→ **Data extracted from a collection**:

________________

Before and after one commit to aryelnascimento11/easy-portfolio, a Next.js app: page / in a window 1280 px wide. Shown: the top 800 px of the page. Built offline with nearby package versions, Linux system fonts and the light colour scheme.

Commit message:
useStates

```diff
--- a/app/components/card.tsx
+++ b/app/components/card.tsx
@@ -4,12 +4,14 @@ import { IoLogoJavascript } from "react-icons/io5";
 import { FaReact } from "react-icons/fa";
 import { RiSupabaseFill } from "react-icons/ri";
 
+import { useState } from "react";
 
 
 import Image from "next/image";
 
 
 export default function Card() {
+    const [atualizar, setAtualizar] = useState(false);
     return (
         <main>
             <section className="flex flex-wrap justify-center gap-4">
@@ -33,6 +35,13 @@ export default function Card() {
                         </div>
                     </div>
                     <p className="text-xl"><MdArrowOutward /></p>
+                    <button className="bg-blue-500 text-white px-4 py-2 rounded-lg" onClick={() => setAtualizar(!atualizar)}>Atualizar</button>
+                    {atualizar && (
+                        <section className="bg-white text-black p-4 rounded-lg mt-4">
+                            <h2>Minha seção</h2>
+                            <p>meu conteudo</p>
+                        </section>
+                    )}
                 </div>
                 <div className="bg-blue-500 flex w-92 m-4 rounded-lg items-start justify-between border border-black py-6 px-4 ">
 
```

________________

→ **EXERCISE**:
Indicate how many lines in the records above include the word "className", giving no other content.

→ **YOUR RESPONSE**:
5